A Sinhala New Year without Sweet Meats Offers a New Beginning

By Shivanthi Ranasinghe

This year Sinhala New Year comes at a time when the whole world is at a crisis. In Sri Lanka everyone has been confined to their homes. Our battle for our health is costing us our economy, which is now hanging by a thread. It will take a long time before we regain the world as we knew it. Undoubtedly there will be some drastic lifestyle changes that we will need to adapt in the meantime. To understand these changes, we need to first answer the simple question whether we want to return to our old world.

There will be milkrice this time, but not the traditional sweet meats. Nor will there be new cloths, or the visits to see kith and kin, family trips or games. Yet, this is the first time in our lives that we would be celebrating the true essence of Sinhala New Year.

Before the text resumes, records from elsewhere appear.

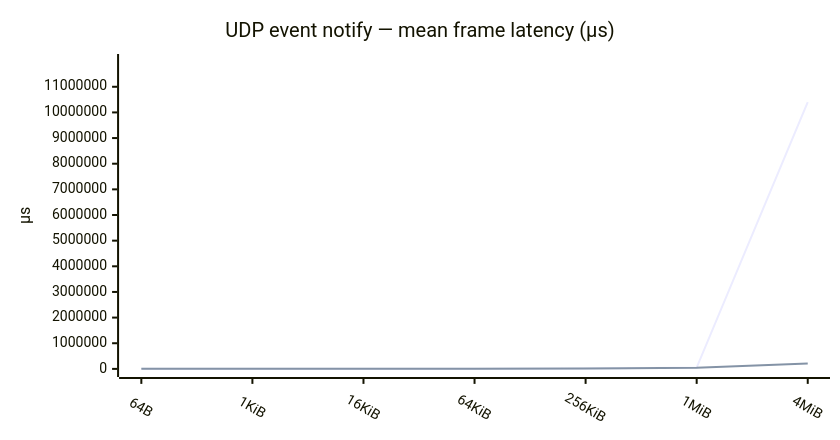
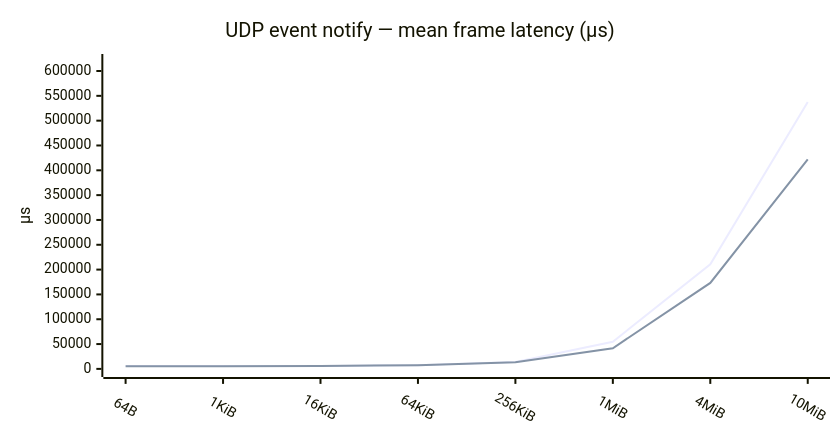
Before and after one commit to sgmenon/middleware-comparison: the second of 2 diagrams in vsomeip/results-snapshot.md, drawn with Mermaid. The commit also changed other lines of this file and 23 other files, not shown here.

````diff
--- a/vsomeip/results-snapshot.md
+++ b/vsomeip/results-snapshot.md
@@ -35,17 +121,17 @@
 ```mermaid
 ---
 config:
   xyChart:
     width: 820
     height: 420
     showLegend: true
     xAxis:
       labelRotation: 30
 ---
 xychart-beta
     title "UDP event notify — mean frame latency (µs)"
-    x-axis [64B, 1KiB, 16KiB, 64KiB, 256KiB, 1MiB, 4MiB]
-    y-axis "µs" 0 --> 11965794
-    line "covesa" [5765.993, 5530.997, 5928.795, 7313.089, 13686.519, 49624.208, 10405036.837]
-    line "sgmenon" [5214.468, 5210.828, 5646.122, 7275.640, 12594.125, 40283.676, 205757.025]
+    x-axis [64B, 1KiB, 16KiB, 64KiB, 256KiB, 1MiB, 4MiB, 10MiB]
+    y-axis "µs" 0 --> 618156
+    line "covesa" [5679.635, 5626.144, 5995.980, 7553.618, 13955.920, 54705.413, 210659.519, 537525.674]
+    line "sgmenon" [5357.976, 5556.802, 5808.618, 7438.304, 13346.705, 41592.758, 173191.648, 421893.922]
 ```
````
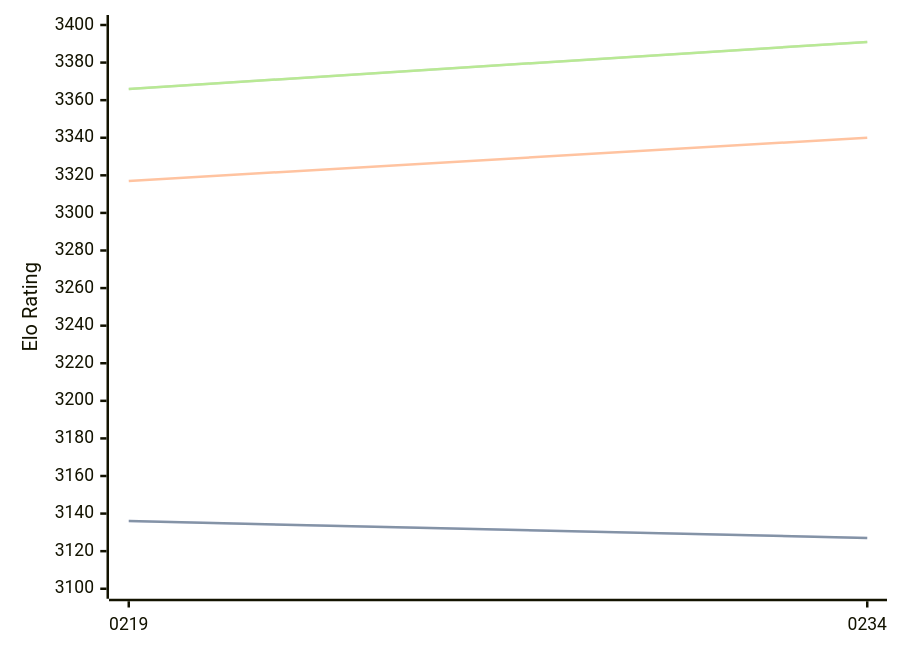
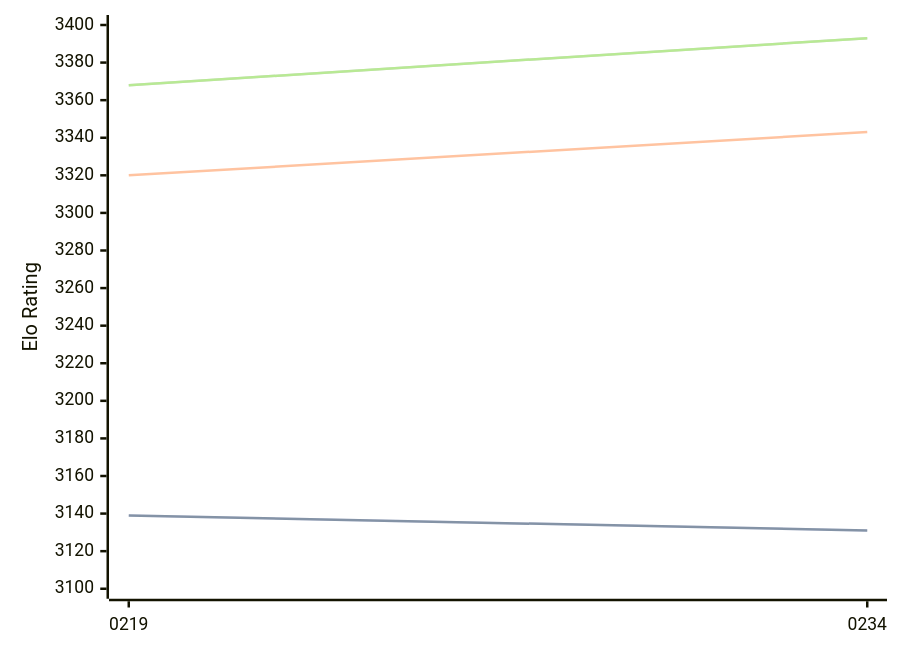
Before and after one commit to computer-chess-index/cci: the diagram in engines/Ynode.md, drawn with Mermaid. The commit also changed other lines of this file, not shown here.

Commit message:
Update CCI Ratings (ELO VLTC) - 2026-08-23

````diff
--- a/engines/Ynode.md
+++ b/engines/Ynode.md
@@ -32,11 +32,11 @@
 ```mermaid
 %%{init: {"theme":"base","themeVariables":{"seriesColors:['#a3a3a3','#222221','#faa371']}}}%%
 xychart-beta
   x-axis ["0219", "0234"]
   y-axis "Elo Rating" 3100 --> 3400
-  line "STC (8.0+0.08s)" [3136, 3127]
-  line "STC (8.0+0.08s)" [3136, 3127]
-  line "LTC (60.0+0.60s)" [3317, 3340]
-  line "VLTC (2m24s+1.12s)" [3366, 3391]
-  line "VLTC (2m24s+1.12s)" [3366, 3391]
+  line "STC (8.0+0.08s)" [3139, 3131]
+  line "STC (8.0+0.08s)" [3139, 3131]
+  line "LTC (60.0+0.60s)" [3320, 3343]
+  line "VLTC (2m24s+1.12s)" [3368, 3393]
+  line "VLTC (2m24s+1.12s)" [3368, 3393]
 ```
````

The traditions of the Sinhala New Year evolved with the harvest of paddy. After months of coaxing the soil to yield a golden crop of paddy, this is the time to celebrate, kick back and relax but above all appreciate relationships. This time however, due to disruption in distribution, curfew and shops being closed, the farmer cannot sell the produce. Each of us in turn have our own worries about our jobs, income, meeting financial obligations and a host of other concerns.

At the same time, for the past one month we have had the unusual opportunity to spend time with our children. For once our children are not rushed off from one tuition class to the next extracurricular activity. They are left to enjoy a childhood that is otherwise largely denied to them. Our own lives had lost its absurd hurried pace.

In this past month, amidst new updates on COVID 19, some of which were alarming, some others somber and also some cause to cheer, we also saw an emergence of new innovators and developers. For the first time in our lifetime we are rising as a nation against this crisis. Instead of expecting our Government to shoulder the entire responsibility young developers have taken the initiative to develop medical and sanitary equipment needed to combat the virus.

For the first time, Sri Lankans living abroad wants to return home. They no longer consider their host countries to be the best, or where the systems work. That place today is Sri Lanka. Other governments are unable to look after their own citizens much less their guest population. In Sri Lanka, citizens and foreigners both are treated alike. Stop piggybacking on others’ success is the lesson for us all. We need to develop our own country and make sure that our systems work.

It is this realization that makes this Sinhala New Year poignant. Sinhala New Year is not only for the Sinhalese but for all those who are eating rice in this country. After all, it is a celebration of the harvest that guarantees food security for the coming year.

Having lived out of the land, we were then not wasteful. However, because food can be now easily imported, we have lost the value of food. Our farmers have loyally supplied us with food. Yet, for the difference of few rupees, we bypass our local products for the imports. When our yield falls, instead of supplementing it with alternative varieties, we fill the gaps with imports.

As a result, both as the producer and as the consumer we have lost. Farmer, despite supplying us with food is drowning in the tide of poverty. The consumer had lost variety in the diet. The farmer in a bid to increase production uses chemicals that are harmful to the consumer.

With COVID 19 pandemic, the machinery of many countries have ground to a halt or are stalling. Recession, loss of employment, food scarcity are in the cards. Sri Lanka however has a fighting chance. We need to now start appreciating our own things and ways.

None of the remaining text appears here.